The fluid transfer of weight is essential to any Latin dance, including salsa. “If anyone wanted to teach or learn Latin dancing, the thing to focus on to make everything easier would be weight transfer,” Katsevman says.
But the process, which involves using the legs and feet to move the body from leg to leg while creating a rhythm, can be challenging for beginners. “When people start Latin dance, they have a hard time with partnering and rhythm because of the movement of the joints in the middle of the body, and the weight being transferred,” she says, referring to the coordination of the feet to create movement in the hips, rib cage, and spine.
The weight transfer is what enables a couple to dance together, but it can also be practiced alone as part of the larger concept of creating connection. “Connection is not necessarily about contact,” Katsevman says. “There’s a relationship between you and the floor, you and the space that you’re in, and you and your music. There’s also a relationship between you and your body, and when you allow yourself to be fully present for that relationship, you execute fully.”
Contra body movement, a concept commonly used in salsa and ballroom dance, involves stretching the hips in opposition to the ribs. Why does she focus on flow? “Because generally, we have a tendency to force both sections in opposite directions, which doesn’t actually create fluid movement,” says Katsevman. “Therefore, it won’t allow you to sustain it continuously to music, especially when circumstances like speed or choreography get more intense.”
Your frame of mind is also important. Prioritizing the outcome of your dancing can inhibit a sense of flow, potentially increasing anxiety and making your dancing mechanical. “When we’re trying to deliver while we’re in that hustle-culture, let’s-get-to-the-end-result mindset, we miss so much detail,” she says.
For her Dance Teacher+ Lesson Plan, Katsevman demonstrates a freestyle salsa combination applying the principles of flow and contra body movement.
Step by Step
Step 1: Release your body weight into the floor, settling onto one leg. “When I do that and I focus on the sensation, I can feel that my body will naturally push the hip slightly sideways,” says Katsevman.
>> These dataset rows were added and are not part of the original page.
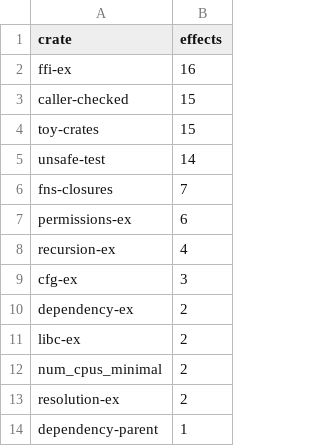
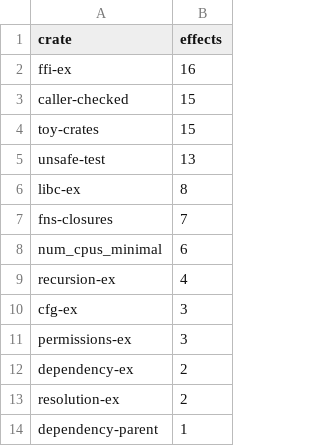
Before and after one commit to PLSysSec/cargo-scan, a CSV file: data/results/test_summary.csv, drawn as a sheet.

```diff
--- a/data/results/test_summary.csv
+++ b/data/results/test_summary.csv
@@ -4,10 +4,10 @@ caller-checked, 15
 toy-crates, 15
-unsafe-test, 14
+unsafe-test, 13
+libc-ex, 8
 fns-closures, 7
-permissions-ex, 6
+num_cpus_minimal, 6
 recursion-ex, 4
 cfg-ex, 3
+permissions-ex, 3
 dependency-ex, 2
-libc-ex, 2
-num_cpus_minimal, 2
 resolution-ex, 2
```
Also changed, not shown: data/results/test_all.csv, data/results/test_metadata.csv, 1 other file.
Step 2: Repeat this movement to each side.
Throughout these steps, focus on the action instead of the end result. “Within this place, I’ve created opposition, which then allows me to have lots of rhythm in my body. It is very different from forcing the picture to occur,” Katsevman says. “I get a lot more movement out of my body and a much more coordinated, better-looking product.”
Watch the full movement-study sequence below: